(Data records)
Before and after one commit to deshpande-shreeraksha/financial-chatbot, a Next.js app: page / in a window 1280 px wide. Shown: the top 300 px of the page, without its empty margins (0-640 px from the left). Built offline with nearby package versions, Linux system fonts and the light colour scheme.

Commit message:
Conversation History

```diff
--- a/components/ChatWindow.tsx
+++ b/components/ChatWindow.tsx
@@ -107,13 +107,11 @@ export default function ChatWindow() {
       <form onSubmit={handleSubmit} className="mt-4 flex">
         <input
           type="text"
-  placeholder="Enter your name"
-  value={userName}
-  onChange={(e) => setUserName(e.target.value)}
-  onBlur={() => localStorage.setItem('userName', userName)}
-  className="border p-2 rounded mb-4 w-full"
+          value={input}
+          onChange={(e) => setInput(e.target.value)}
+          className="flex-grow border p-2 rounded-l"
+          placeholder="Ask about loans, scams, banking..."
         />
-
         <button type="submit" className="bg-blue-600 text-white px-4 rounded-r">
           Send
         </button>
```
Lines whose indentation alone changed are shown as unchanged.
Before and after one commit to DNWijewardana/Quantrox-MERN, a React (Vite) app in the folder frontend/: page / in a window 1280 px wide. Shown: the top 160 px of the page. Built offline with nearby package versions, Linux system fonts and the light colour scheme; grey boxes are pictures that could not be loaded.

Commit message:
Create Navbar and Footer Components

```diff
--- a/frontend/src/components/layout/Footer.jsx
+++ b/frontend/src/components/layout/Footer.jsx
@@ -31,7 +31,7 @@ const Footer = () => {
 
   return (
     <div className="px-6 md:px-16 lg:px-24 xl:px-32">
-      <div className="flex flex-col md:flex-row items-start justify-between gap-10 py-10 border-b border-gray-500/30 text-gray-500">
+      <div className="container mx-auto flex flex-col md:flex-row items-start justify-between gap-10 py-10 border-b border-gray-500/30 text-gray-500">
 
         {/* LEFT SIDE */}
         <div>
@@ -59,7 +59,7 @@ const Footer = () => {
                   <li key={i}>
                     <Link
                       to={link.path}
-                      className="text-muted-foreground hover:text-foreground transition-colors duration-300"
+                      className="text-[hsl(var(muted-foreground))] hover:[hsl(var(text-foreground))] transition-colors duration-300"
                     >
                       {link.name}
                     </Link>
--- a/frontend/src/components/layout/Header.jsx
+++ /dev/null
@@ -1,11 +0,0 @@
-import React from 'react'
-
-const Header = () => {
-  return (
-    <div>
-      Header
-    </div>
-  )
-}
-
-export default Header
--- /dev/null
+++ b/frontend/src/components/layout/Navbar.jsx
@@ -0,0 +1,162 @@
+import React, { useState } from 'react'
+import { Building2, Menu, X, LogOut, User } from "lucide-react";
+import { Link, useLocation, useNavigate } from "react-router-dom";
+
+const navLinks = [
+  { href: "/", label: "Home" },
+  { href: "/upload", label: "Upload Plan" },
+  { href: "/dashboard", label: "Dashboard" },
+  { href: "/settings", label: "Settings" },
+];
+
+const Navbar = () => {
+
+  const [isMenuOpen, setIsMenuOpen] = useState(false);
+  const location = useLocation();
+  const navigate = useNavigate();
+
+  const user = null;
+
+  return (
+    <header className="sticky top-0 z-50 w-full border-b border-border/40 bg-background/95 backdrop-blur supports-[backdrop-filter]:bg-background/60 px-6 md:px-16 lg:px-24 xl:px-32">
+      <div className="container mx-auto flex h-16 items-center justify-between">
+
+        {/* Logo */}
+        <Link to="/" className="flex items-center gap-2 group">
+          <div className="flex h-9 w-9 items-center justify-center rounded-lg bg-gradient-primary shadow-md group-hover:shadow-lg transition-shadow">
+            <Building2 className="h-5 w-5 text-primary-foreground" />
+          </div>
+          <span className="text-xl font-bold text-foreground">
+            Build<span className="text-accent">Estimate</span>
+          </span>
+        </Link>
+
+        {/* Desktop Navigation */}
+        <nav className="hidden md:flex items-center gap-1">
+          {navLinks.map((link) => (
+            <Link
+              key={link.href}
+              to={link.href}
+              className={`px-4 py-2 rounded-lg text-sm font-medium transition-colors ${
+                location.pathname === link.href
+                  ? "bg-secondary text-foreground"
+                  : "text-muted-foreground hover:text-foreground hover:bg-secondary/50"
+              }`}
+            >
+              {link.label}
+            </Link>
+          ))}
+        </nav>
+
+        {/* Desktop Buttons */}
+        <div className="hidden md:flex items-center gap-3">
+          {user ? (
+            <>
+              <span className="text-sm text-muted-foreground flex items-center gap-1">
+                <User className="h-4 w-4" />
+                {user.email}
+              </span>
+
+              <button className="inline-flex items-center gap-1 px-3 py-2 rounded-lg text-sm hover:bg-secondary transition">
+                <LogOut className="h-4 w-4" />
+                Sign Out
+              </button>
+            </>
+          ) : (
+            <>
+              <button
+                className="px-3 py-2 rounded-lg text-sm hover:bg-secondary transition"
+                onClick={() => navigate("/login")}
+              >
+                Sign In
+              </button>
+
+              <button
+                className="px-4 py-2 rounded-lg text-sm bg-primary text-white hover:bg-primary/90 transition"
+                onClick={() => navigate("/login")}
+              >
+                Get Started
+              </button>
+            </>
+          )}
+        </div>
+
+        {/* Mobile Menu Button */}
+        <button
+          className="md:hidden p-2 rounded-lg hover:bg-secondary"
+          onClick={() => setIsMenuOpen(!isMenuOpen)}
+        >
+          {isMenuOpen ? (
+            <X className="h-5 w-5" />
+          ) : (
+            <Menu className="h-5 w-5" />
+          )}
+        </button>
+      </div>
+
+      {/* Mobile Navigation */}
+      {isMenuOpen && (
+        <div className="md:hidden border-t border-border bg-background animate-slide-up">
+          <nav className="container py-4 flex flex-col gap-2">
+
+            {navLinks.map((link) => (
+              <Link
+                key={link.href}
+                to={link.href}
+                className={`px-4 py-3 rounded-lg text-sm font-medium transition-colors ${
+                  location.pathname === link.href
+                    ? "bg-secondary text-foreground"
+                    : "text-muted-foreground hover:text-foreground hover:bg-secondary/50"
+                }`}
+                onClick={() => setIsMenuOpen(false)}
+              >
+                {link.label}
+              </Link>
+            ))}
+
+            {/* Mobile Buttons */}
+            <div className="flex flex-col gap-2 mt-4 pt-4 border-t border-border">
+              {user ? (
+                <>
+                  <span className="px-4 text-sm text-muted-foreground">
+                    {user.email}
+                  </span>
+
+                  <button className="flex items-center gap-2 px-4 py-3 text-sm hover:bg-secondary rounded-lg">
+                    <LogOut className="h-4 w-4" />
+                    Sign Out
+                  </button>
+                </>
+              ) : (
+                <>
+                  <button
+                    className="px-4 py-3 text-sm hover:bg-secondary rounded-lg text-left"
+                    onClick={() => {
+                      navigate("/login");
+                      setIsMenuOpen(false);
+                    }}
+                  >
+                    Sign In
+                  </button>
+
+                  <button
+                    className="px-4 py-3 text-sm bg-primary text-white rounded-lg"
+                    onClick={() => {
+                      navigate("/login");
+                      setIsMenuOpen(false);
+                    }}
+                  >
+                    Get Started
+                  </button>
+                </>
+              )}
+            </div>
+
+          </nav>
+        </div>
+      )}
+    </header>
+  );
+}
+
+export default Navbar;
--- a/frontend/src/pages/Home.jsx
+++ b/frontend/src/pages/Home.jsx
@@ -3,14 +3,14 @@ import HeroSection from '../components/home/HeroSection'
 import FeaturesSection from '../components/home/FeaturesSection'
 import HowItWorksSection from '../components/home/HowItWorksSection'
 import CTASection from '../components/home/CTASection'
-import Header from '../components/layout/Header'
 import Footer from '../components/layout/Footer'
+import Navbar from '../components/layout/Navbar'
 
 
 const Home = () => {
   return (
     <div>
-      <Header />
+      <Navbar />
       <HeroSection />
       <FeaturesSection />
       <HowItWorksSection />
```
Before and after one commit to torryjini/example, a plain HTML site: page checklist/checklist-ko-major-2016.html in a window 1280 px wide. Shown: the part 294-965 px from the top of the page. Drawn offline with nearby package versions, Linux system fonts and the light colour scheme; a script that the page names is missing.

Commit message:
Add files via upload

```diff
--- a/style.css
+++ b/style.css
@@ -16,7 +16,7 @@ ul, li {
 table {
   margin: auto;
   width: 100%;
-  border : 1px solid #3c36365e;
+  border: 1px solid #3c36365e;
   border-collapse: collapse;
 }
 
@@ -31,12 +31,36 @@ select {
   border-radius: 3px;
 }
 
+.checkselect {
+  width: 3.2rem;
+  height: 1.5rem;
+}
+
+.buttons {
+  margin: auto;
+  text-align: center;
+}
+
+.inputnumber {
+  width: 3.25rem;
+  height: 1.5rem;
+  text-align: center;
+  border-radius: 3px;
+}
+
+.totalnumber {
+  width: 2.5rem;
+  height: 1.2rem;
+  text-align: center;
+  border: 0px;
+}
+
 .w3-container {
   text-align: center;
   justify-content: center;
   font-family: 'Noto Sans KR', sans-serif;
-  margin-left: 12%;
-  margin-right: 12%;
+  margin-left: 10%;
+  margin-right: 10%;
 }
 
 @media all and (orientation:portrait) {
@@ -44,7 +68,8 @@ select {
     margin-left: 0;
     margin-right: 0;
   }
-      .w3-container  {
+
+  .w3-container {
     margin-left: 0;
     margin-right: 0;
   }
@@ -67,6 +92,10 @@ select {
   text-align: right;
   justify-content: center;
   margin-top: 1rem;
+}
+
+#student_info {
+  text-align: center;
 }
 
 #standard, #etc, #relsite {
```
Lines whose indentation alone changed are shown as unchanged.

> ACTIVITY
Go through the entries above and pull out each line with "setIsMenuOpen" in it.

> RESPONSE
+  const [isMenuOpen, setIsMenuOpen] = useState(false);
+          onClick={() => setIsMenuOpen(!isMenuOpen)}
+                onClick={() => setIsMenuOpen(false)}
+                      setIsMenuOpen(false);
+                      setIsMenuOpen(false);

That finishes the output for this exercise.